Sunshine Review

The Film

I loved Shallow Grave, it was well written, produced, acted and directed. The team of director Danny Boyle, producer Andrew Macdonald, and writer John Hodge went on to less impressive work like A Life Less Ordinary, and the overblown and useless The Beach, before the writer John Hodge found himself replaced by the novelist Alex Garland for first 28 days Later and now Sunshine. The excellent ensemble writing and verve that had marked Hodge's scripts was replaced by the inexperienced Garland's screen-writing, and this showed in the films. 28 Days Later is a zombie film which aims for Romeroesque heights in allegory but falls apart in the final act, and Sunshine has elements of the same problem of cinematic pinching with a lack of clarity of its own ideas. It borrows from the greats of the science fiction genre in terms of the plot and concept, yet it does not quite excel in its own set-pieces and climax.

Sunshine deals with a time in the future where our Sun is dying and the Earth has become a wintry globe facing annihilation. Seven years earlier, a space craft, Icarus, was sent to drop a bomb into the Sun to re-ignite it, and now with no contact from Icarus, a second vessel has been sent out to do the same. There is no time to send another mission - Icarus 2 can not fail and its crew knows this. Receiving a message from the original Icarus, Icarus 2 diverts to dock with the craft in order to recover its payload and double the chances of the mission's success. Unfortunately, once on board the original craft they meet sabotage and the crew comes under threat. Will the sabotage stop the mission and will the Earth be saved?

With a strong and diverse ensemble cast, Sunshine possesses great elements to help it to succeed. It also has excellent visual design, sympathetic lighting and fine photography. The story borrows from classics like Alien, Solaris and 2001, as well as from the less celebrated Event Horizon, but when it has to grow out of these familiar beginnings it lacks the wit and intelligence of the originals. The film feels cut down and loses the important scene setting of the boredom of space as well as the nature of the camaraderie of the spaceship crew. To have such an interesting ensemble and then not spend time on them seems criminal, and each character is merely defined in terms of plot points rather than their place in the crew. In fact, generally the film lacks many elements of explanation which would make it easier to follow and the characters easier to sympathise with and understand. To make up for this dramatic skimping, Sunshine compensates by loading the screen with CGI which makes the action more visual but fails to acknowledge the human element. It is almost as if the best reason for saving the planet Earth is the beauty of a sunrise rather than the humanity of its occupants.

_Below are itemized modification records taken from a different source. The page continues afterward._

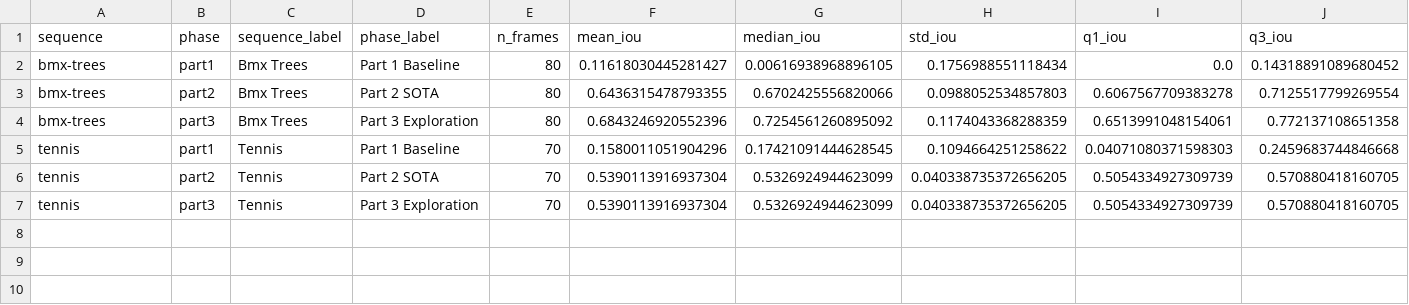
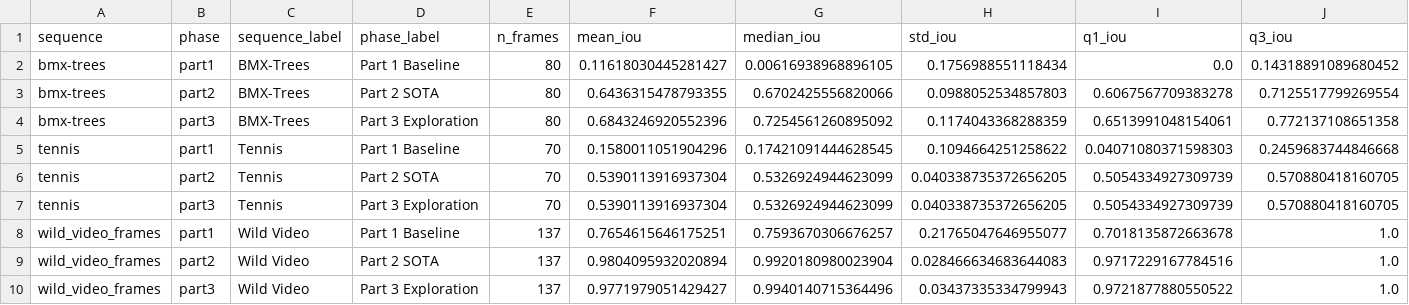
Before and after one commit to CCH0088-Fabulous/AIAA-3102-Proj_3, a CSV file: results/visualizations/figures/metric_descriptive_summary.csv, drawn as a sheet; only a part is shown; rows hold the shown columns only; the diff names each change by its address in the sheet, - before the commit and + after, or states it on an @@ line.

Commit message:
visualizations for wild card vid

```diff
--- a/results/visualizations/figures/metric_descriptive_summary.csv
+++ b/results/visualizations/figures/metric_descriptive_summary.csv
-C2:C4 (sequence_label): Bmx Trees
+C2:C4 (sequence_label): BMX-Trees
+row 8: wild_video_frames | part1 | Wild Video | Part 1 Baseline | 137 | 0.7654615646175251 | 0.7593670306676257 | 0.21765047646955077 | 0.7018135872663678 | 1.0
+row 9: wild_video_frames | part2 | Wild Video | Part 2 SOTA | 137 | 0.9804095932020894 | 0.9920180980023904 | 0.028466634683644083 | 0.9717229167784516 | 1.0
+row 10: wild_video_frames | part3 | Wild Video | Part 3 Exploration | 137 | 0.9771979051429427 | 0.9940140715364496 | 0.03437335334799943 | 0.9721877880550522 | 1.0
```
Also changed, not shown: results/visualizations/figures/paired_delta_summary.csv, 34 other files.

This criticism to one side, I must say that Sunshine is the best Western science fiction film in ages. Do you want to watch Hiroyuki Sanada being heroic, Michelle Yeoh being the fine actress she is, and the excellent character actor Mark Strong being a desperate loon? I know I do, and all of this in a fine setting which mixes the Nostromo of Alien and the space station of 2001. The budget is clearly not in the league of Michael Bay and his ilk but the judicious use of CGI and the relentless tempo work well. In fact the film could have done with a less speedy early exposition in order to be even better and more satisfying dramatically. Sunshine is superior fare despite Garland's writing and Boyle's decision to cut the film down. Worth your time and your money.